Pervasive studies regarding strategic management have inundated the business world and have conventionalized strategic management. In order to colonize a successful competitive frontier, leaders should adopt and institutionalize a strategic architecture to outline the components and structure of the strategic process (Mansfield, Fourie & Gevers, 2005).
The strategic architecture emphasizes the extension and inclusion of the long-term objectives, strategic formation, and the implementation process. These components create the overall direction and success for a corporation (Mansfield, Fourie & Gevers, 2005). Strategic Architecture strives to choreograph a movement ...view middle of the document...
Long –term objectives create the foundation for the strategic management process. An organization which utilizes a strategic architecture is able to develop better strategy solutions and achieve better organization performance (O’Shannassy & Hunter, 2009).
Long-term objectives are elements required to create a sustainable strategic business model for an organization. They are declarations of what an organization wishes to achieve over a specified period of time. They should be based upon corporate business decisions surrounding (Pearce and Robinson, 2013):
Profitability: Attaining acceptable profit margins.
Productivity: Increase/decrease in productivity of systems.
Competitive Position: Dominance in industry or market.
Employee Development: Address employee needs to retain resources.
Employee Relations: Interest in employee welfare.
Technological Leadership: Decide to be a leader or follower in technological market.
Public Responsibility: Responsible corporate citizen.
A long-term objective should be created to be achievable after consideration of the internal and external factors of the corporation. By consciously creating objectives suited toward core competencies and environmental views, a long- term objective may create a sense of accomplishment of its strategic plans. Pearce and Robinson stated that characteristics of long-term objectives should encompass the following criteria (2013):
Flexibility: This creates adaptability for objective when it faces problematic constraints.
Measureable: This describes what the objective should clearly state and achieve at different intervals of time.
Motivating: This delineates the objective level to meet the inspirational level of the specified group.
Suitable: This identifies that the objective should be aligned to achieve the goals of the mission statement.
Understandable: This describes what is to be achieved through the objectives, communicated to and understood by all strategic managers.
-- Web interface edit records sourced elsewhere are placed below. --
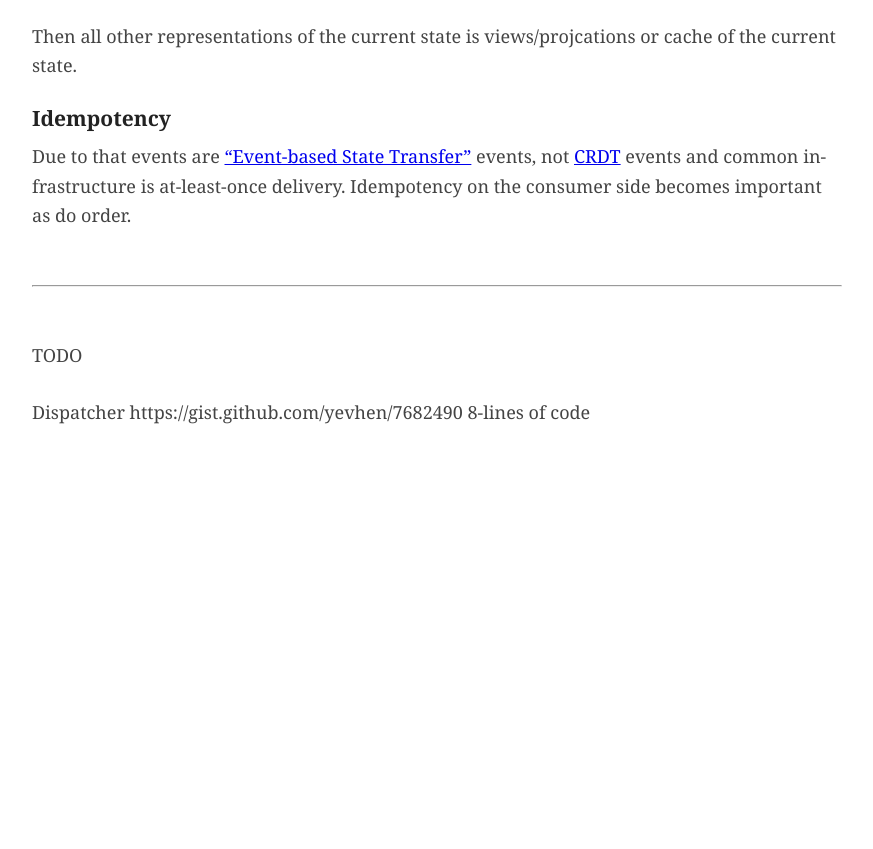
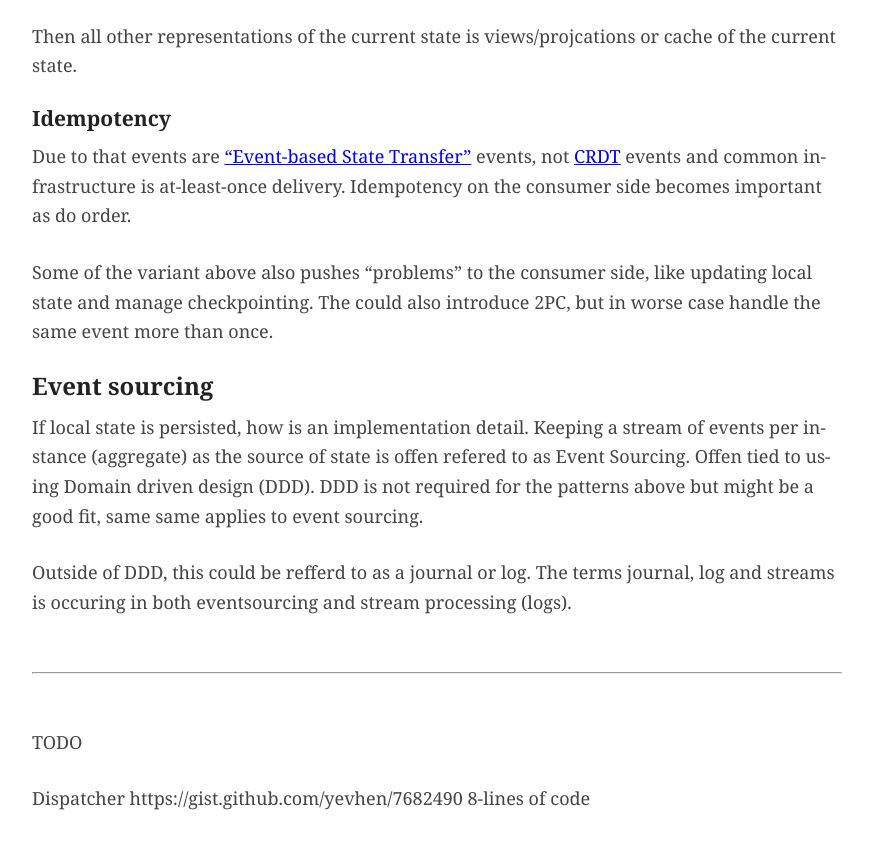
Before and after one commit to perokvist/event-driven-architecture, a Jekyll site: the page built from index.md, in a window 1280 px wide and 900 px high, scrolled down 4629 px. Shown: the top 849 px of the window, without its empty margins (203-1076 px from the left). Built offline with Jekyll 4.4.1, drawn with Linux system fonts in a browser that asks for light colours; our own code applies the rules of GitHub Pages for plain Markdown files; before the commit the page ends 5236 px from its top, so only the background shows below that.

Commit message:
event sourcing

```diff
--- a/index.md
+++ b/index.md
@@ -97,6 +97,14 @@ Then all other representations of the current state is views/projcations or cach
 
 Due to that events are ["Event-based State Transfer"](https://martinfowler.com/videos.html#many-meanings-event) events, not [CRDT](https://en.wikipedia.org/wiki/Conflict-free_replicated_data_type) events and common infrastructure is at-least-once delivery. Idempotency on the consumer side becomes important as do order.
 
+Some of the variant above also pushes "problems" to the consumer side, like updating local state and manage checkpointing. The could also introduce 2PC, but in worse case handle the same event more than once.
+
+### Event sourcing
+
+If local state is persisted, how is an implementation detail. Keeping a stream of events per instance (aggregate) as the source of state is offen refered to as Event Sourcing. Offen tied to using Domain driven design (DDD). DDD is not required for the patterns above but might be a good fit, same same applies to event sourcing.
+
+Outside of DDD, this could be refferd to as a journal or log. The terms journal, log and streams is occuring in both eventsourcing and stream processing (logs).
+
 ----
 TODO
 
```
Long-term objectives should be clear, meaningful and unambiguous (Pearce and Robinson, 2013). Potential risks may arise if these factors or ignored or unmet which would cause disrepair to the long-term strategic architecture.
The balanced scorecard was created by Kaplan and Norton (1992) for corporations to develop “. . . a way to clarify, simplify and then operationalize the vision at the top of the organization” (O’Shannassy & Hunter, 2009). The balanced scorecard links a company’s long-term strategy with its goals and actions through evaluation of the following four perspectives (Pearce and Robinson, 2013):
1. Financial: To succeed financially.
Objective: To increase gross profit by 10% annually.
2. Customer: Customer appearance.
Objective: Increase customer loyalty
3. Internal business process: Excel in business processes.
Objective: Improve distributor and/or supplier relationships
4. Learning and...